WORK REQUIRED :: Among the entries that follow, find every line with the word "padding" and list it.

MATERIAL TO PROCESS ::
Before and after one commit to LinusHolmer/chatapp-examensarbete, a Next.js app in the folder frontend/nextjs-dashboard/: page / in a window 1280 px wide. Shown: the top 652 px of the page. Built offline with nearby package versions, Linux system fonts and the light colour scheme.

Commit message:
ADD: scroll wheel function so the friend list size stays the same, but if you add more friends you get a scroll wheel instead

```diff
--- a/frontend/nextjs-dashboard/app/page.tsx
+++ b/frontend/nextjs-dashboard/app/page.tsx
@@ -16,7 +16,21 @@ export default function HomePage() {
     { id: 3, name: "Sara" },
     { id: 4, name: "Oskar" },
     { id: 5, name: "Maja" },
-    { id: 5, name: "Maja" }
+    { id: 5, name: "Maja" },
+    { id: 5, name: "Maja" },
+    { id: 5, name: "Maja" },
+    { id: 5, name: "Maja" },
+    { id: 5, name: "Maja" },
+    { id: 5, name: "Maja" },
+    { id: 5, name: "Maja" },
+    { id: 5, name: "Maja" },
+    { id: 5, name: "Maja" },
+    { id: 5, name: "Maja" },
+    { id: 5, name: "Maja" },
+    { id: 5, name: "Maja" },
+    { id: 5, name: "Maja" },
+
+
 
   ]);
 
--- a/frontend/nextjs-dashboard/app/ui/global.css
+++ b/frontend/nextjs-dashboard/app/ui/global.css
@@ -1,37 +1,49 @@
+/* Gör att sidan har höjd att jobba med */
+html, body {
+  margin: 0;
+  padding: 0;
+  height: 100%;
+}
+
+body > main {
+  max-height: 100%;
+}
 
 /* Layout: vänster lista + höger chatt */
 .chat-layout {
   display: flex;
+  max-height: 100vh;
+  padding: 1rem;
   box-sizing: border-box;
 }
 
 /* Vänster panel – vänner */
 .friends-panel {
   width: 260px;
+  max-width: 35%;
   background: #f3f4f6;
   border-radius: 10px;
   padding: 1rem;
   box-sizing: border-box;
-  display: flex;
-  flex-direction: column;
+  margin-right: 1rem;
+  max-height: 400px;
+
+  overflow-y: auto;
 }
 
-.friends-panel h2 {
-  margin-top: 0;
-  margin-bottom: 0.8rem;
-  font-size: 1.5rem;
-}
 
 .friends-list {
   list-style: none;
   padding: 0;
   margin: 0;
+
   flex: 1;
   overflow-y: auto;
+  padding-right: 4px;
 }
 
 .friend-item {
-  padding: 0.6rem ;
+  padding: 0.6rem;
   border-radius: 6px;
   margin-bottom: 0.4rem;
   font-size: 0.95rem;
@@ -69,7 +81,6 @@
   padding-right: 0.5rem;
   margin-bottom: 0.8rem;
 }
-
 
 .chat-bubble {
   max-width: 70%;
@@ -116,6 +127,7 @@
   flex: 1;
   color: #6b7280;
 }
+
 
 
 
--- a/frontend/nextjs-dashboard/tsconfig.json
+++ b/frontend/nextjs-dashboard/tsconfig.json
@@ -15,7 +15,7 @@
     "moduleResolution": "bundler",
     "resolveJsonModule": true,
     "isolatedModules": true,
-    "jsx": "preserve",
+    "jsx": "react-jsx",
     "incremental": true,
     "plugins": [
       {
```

TASK RESULT ::
+  padding: 0;
+  padding: 1rem;
   padding: 1rem;
   padding: 0;
+  padding-right: 4px;
-  padding: 0.6rem ;
+  padding: 0.6rem;
   padding-right: 0.5rem;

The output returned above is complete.